By Marco Peña, UA research specialist

On April 26, 2010, the “How Herbicides Work" field day was held at the UA YAC. Barry Tickes and students from the applied weed science class PLS 300 explained the different herbicide modes of action directly from the experimental plots.

We are frequently so busy spraying gardens and crops for weed control that it is easy to forget how these products really work. By attending this meeting, participants learned that seedling root and shoot growth inhibitors kill weeds by affecting mitosis, the process in cell division by which the nucleus divides - causing what is called "pruned roots" in the treated plants. This makes weeds suffer from lack of water and nutrients.

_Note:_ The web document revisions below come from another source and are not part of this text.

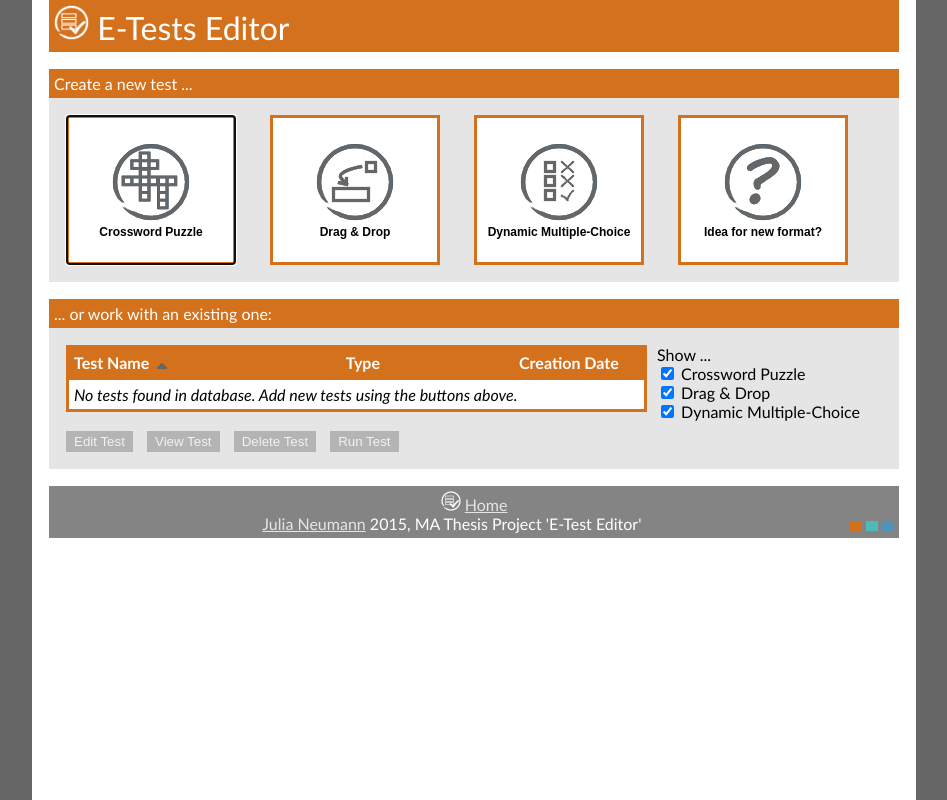
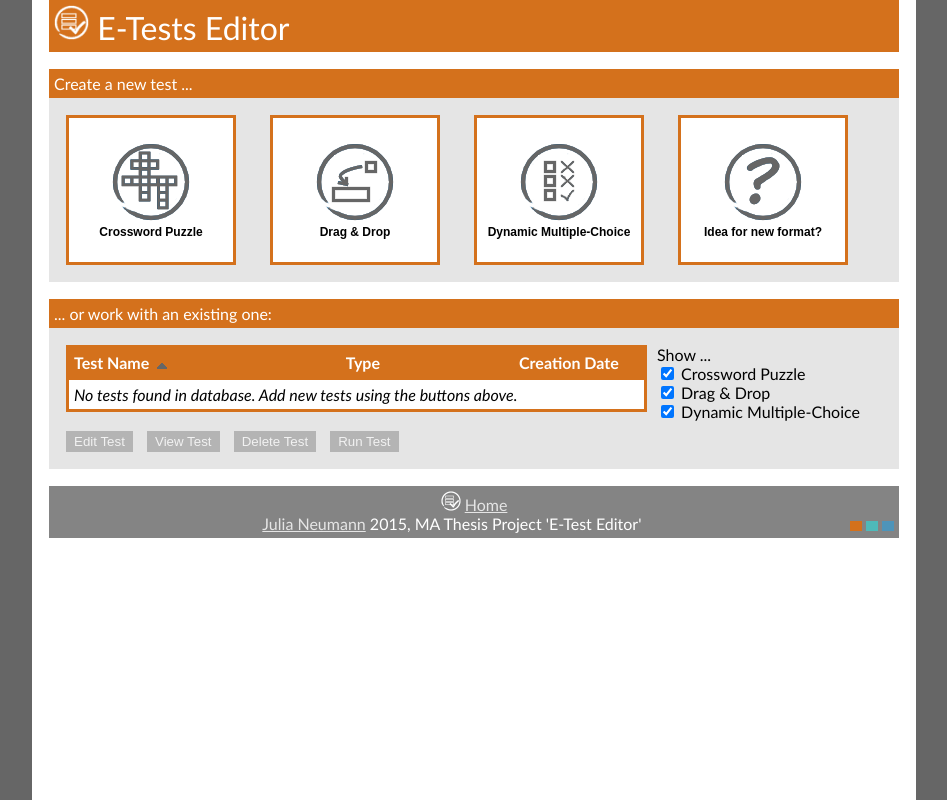
Before and after one commit to JuliaNeumann/e_tests, a PHP site: page /e_tests/ in a window 1280 px wide, with the restyled element focused. Shown: the whole page, without its empty margins (166-1113 px from the left). Run offline with PHP 8.4, Linux system fonts and the light colour scheme; data comes from the database, SQL or seed files in the repository; data that the repository does not hold is empty; some libraries are stand-ins or nearby versions.

Commit message:
remove default border of clicked buttons

```diff
--- a/css/styles_general.css
+++ b/css/styles_general.css
@@ -228,3 +228,7 @@ div .css_td {
 	display: table-cell;
 	padding: 3px;
 }
+
+button:focus, input[type="submit"]:focus { /*remove the default color border that browsers add when buttons are clicked*/
+	outline: 0;
+}
```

The students showed epinasty, a symptom caused by growth regulators and explained how weeds turn white by the action of pigment inhibitors.

Tickes also showed the symptoms of a cell membrane disruptor application which have mostly contact activity. He said these herbicides produce a dark green, water-soaked appearance on the leaves which means the cell membranes were destroyed and the leaking of intercellular fluids which causes necrosis.

Watch the videos on how herbicides work by visiting the Vegetable IPM Video Archive located at

This archive also has videos on insect management, evaluation methods, and insecticide trials conducted by researchers at the UA YAC. Plant pathology videos will be added in the future.

Contact: Marco Peña at (928)782-3836 or